When I recently traveled to New Hampshire, one thing I wish I’d taken along was a good pair of fingerless mitts. My emerging plan was to go home (to Florida) and begin creating my own mitts Fair Isle pattern.
I’m not a pattern writer, I am a pattern follower. I have no idea how to go about setting up a knitting pattern but, why can’t I learn? I’ve already learned so many things in the past decade which I ever would have imagined would be necessary for life after 50. My brain is working well, and I’ve taught myself numerous new tasks. The best way to do something new and challenging is to jump in!
My favorite yarn for colorwork, or Fair Isle, is pure wool, like Jamieson and Smith, Rauma, and the likes. I’ve used it for knitting Katie’s Kep (twice), Tettegouche hat, and the Keramos Cowl.
Jamieson & Smith jumper weight yarn comes in many colors and in affordable, little skeins, so I can gather lots of colors without spending a ton of money. (Fairlight Fibers has this yarn at a great price.) I also have a few skeins of Rauma Finull, and Tuku wool.
Knitting in stranded colorwork means using a little of each color, with more used for the main color. Mitts, mittens, socks and hats will use very little yarn compared to bigger projects like shawls and sweaters.
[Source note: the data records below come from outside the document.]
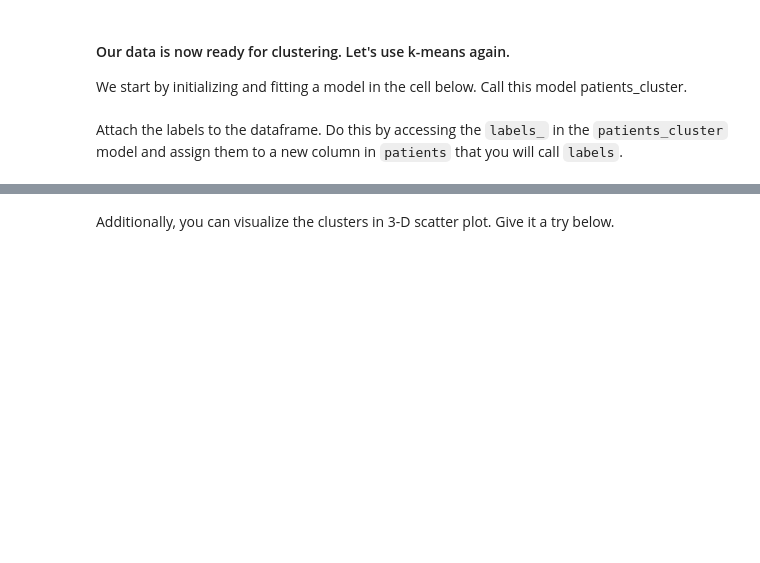
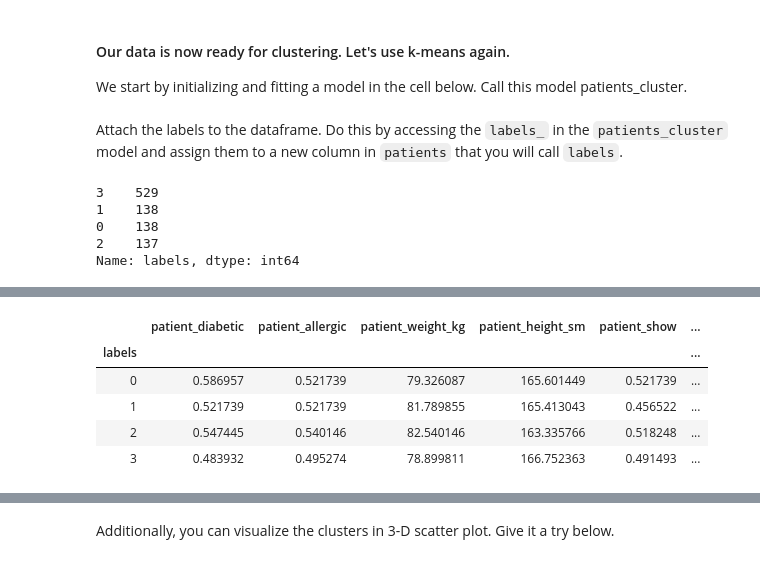
Before and after one commit to ta-data-lis/lab-unsupervised-learning-and-sklearn, a Jupyter notebook: your-code/main.ipynb, the cells around one changed output, grey strips where cells are left out. Drawn from its saved outputs; the diff is of its cells as text; code cells hidden in the pictures; blank space fills up the shorter version.

```diff
--- a/your-code/main.ipynb
+++ b/your-code/main.ipynb
@@ -307,6 +461,14 @@ We start by initializing and fitting a model in the cell below. Call this model
 Attach the labels to the dataframe. Do this by accessing the `labels_` in the `patients_cluster` model and assign them to a new column in `patients` that you will call `labels`.
 # %%
 # Your code here:
+patients['labels'] = patients_cluster.labels_
+patients.labels.value_counts()
+# %% [output]
+3    529
+1    138
+0    138
+2    137
+Name: labels, dtype: int64
 # %% [markdown]
 Now using a `groupby`, find the mean of every variable in `patients` and group by the `labels` column. This summary will allow us to see how the patients differ between the clusters. Your output should look similar to the image below.
 
@@ -315,5 +477,13 @@ Now using a `groupby`, find the mean of every variable in `patients` and group b
 Additionally, add a comment to describe which columns have the largest difference between clusters.
 # %%
 # Your code here:
+patients.groupby('labels').mean()
+# %% [output]
+|  | patient_diabetic | patient_allergic | patient_weight_kg | patient_height_sm | patient_show | ... |
+| labels |  |  |  |  |  | ... |
+| 0 | 0.586957 | 0.521739 | 79.326087 | 165.601449 | 0.521739 | ... |
+| 1 | 0.521739 | 0.521739 | 81.789855 | 165.413043 | 0.456522 | ... |
+| 2 | 0.547445 | 0.540146 | 82.540146 | 163.335766 | 0.518248 | ... |
+| 3 | 0.483932 | 0.495274 | 78.899811 | 166.752363 | 0.491493 | ... |
 # %%
 # Your comment here:
```
Also changed, not shown: parts of 25 cells of this notebook.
I plan to focus on these smaller projects for a while.
Ideas For Getting Started With My Mitts Pattern
The best way to figure how many stitches I will use, is to have a mitt or mitten that is already knit. If I know the count, and that mitten fits me, I can begin my own pattern (for my own personal use) with that number of stitches. This works as my gauge.
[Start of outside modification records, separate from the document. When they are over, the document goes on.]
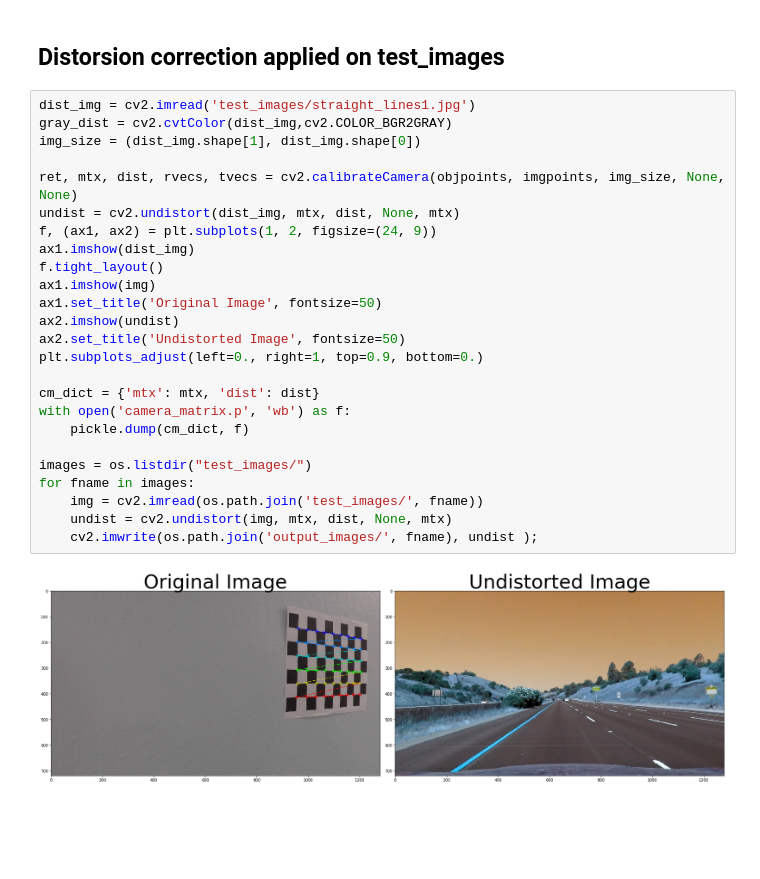
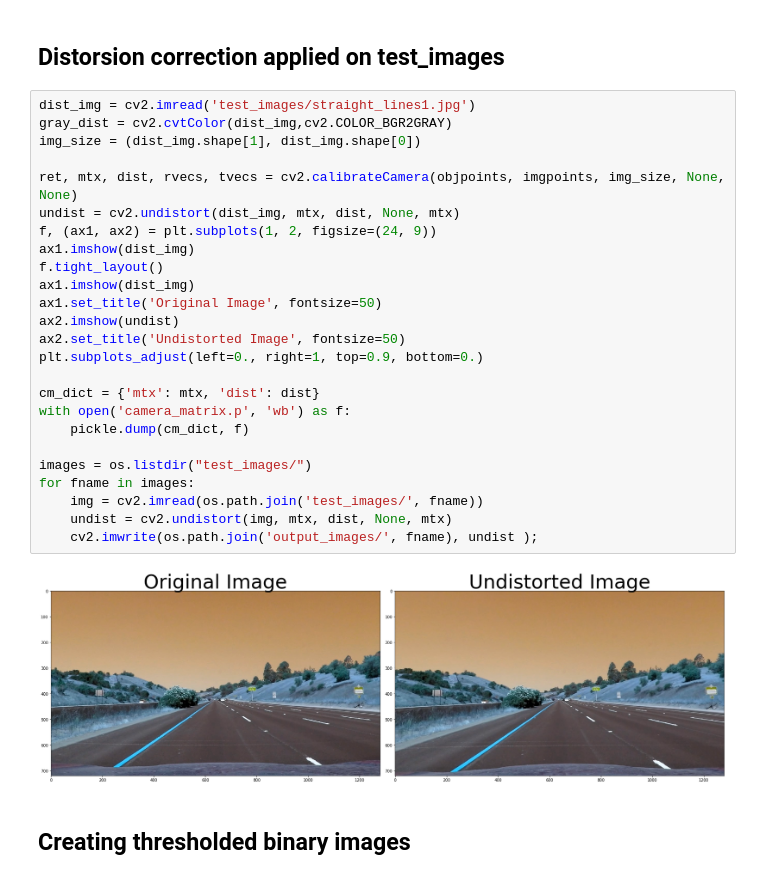
Before and after one commit to joseppii/Advanced-Lane-Lines, a Jupyter notebook: lane_finding.ipynb, the cells around one changed output. Drawn from its saved outputs; the diff is of its cells as text; blank space fills up the shorter version.

```diff
--- a/lane_finding.ipynb
+++ b/lane_finding.ipynb
@@ -59,27 +59,29 @@ cv2.destroyAllWindows()
 # %%
 dist_img = cv2.imread('test_images/straight_lines1.jpg')
 gray_dist = cv2.cvtColor(dist_img,cv2.COLOR_BGR2GRAY)
 img_size = (dist_img.shape[1], dist_img.shape[0])
 
 ret, mtx, dist, rvecs, tvecs = cv2.calibrateCamera(objpoints, imgpoints, img_size, None, None)
 undist = cv2.undistort(dist_img, mtx, dist, None, mtx)
 f, (ax1, ax2) = plt.subplots(1, 2, figsize=(24, 9))
 ax1.imshow(dist_img)
 f.tight_layout()
-ax1.imshow(img)
+ax1.imshow(dist_img)
 ax1.set_title('Original Image', fontsize=50)
 ax2.imshow(undist)
 ax2.set_title('Undistorted Image', fontsize=50)
 plt.subplots_adjust(left=0., right=1, top=0.9, bottom=0.)
 
 cm_dict = {'mtx': mtx, 'dist': dist}
 with open('camera_matrix.p', 'wb') as f:
     pickle.dump(cm_dict, f)
 
 images = os.listdir("test_images/")
 for fname in images:
     img = cv2.imread(os.path.join('test_images/', fname))
     undist = cv2.undistort(img, mtx, dist, None, mtx)
     cv2.imwrite(os.path.join('output_images/', fname), undist );
 # %% [output]
-[figure, old version]
+[figure, new version]
+# %% [markdown]
+## Creating thresholded binary images
```
Also changed, not shown: parts of 1 cell of this notebook.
The Hedgerow Fingerless Mittens (Ravelry page) is a FREE pattern offered by Mary Ann Stephens. I considered knitting this one first. Knitting up a free pattern would be a good place to start when creating my own mitts.
Although I like the Hedgerow mitts, I chose to knit a free pattern called Fair Isle Mitts. I was happy with the outcome and loosely based my own mitts pattern after that one.
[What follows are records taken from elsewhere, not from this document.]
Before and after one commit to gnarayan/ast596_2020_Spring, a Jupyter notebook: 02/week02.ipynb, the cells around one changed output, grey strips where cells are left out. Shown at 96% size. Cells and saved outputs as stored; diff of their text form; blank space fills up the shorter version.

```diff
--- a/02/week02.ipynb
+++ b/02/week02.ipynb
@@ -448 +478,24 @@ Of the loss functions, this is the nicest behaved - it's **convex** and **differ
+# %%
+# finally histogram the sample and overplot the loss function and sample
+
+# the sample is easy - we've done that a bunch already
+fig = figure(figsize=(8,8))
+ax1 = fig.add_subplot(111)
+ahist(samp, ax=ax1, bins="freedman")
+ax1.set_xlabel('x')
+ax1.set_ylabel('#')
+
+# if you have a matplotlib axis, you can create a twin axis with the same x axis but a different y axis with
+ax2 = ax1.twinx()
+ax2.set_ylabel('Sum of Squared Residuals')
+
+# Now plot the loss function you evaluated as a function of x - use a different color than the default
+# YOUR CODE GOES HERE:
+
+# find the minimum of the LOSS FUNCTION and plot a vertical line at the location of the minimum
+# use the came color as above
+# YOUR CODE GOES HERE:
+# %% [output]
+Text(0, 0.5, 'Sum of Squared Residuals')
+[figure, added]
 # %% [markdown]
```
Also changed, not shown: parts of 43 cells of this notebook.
Planning the Cuff
What I like about these mitts patterns is that they have a fairly short cuff. I don’t like a long cuff going up my arm for something like this. These mitts will be used for in the house when mornings are chilly, or when the weather is not quite bad enough for mittens. No long cuff is needed.
I can begin with a Latvian Braid, as I did in the Glissade mittens. Or I could begin with a corrugated rib as with the Oulu Mitts. A simple K1, P1 rib would work too.
I chose a simple long-tail cast on, then 2×2 rib. I changed color after five rows. I cast-on only 52 stitches, because my daughter has skinny wrists, and then increased to 56 for the colorwork on the hand.
Planning the Colorwork
After knitting the Fair Isle Mitts, I can follow the thumb increases suggested. I needed to find colorwork patterns to follow for the top of the hand and the palm.
My knitting book library consists of some nice examples of Fair Isle graphs. These mitts will be for my daughter, so I’ll look for motifs that would be cute or pretty to appeal to her.
It really helped me to see the design by drawing it out and using colored pencils.
I’d like the palm of the mitt to have a small, repeating pattern, and the top of hand to have a larger design. The thumbs could be stripes. It helps to have books on hand which offer lots of little patterns to choose from.
Colors will be purple and green, with possibly another overall base color which is lighter in color.
The Mitts Design I Chose to Knit
After deciding on the flower pattern and finding yarn colors I liked, I jumped in and began knitting!
The first mitt I knit was for the left hand. I followed a flower pattern, for the top of hand, came from a book of hats I own. I also did a repeating pattern from another book. I changed that on the Right Hand mitt and gave the palm a pattern of rows with alternating colors.
I just carried the colors as stripes on the thumbs.
For the second mitt, I also added a neutral line of white up the edge to separate the top from the palm. I did not do a line of alternating color after the braid either. In other words, I changed what I didn’t like about the first mitt.
Final Words on Knitting My Own Mitts Pattern
The size is good on these mitts and I’m fairly happy with the colors. I learned a few things which I can carry over to the next pair of mitts I knit.
This design is for my own personal use and not a pattern you will find anywhere. The flowers are part of the Peerie Flooers hat in the Milarrochy Heids pattern book. I may have to knit the hat now to go with these mitts.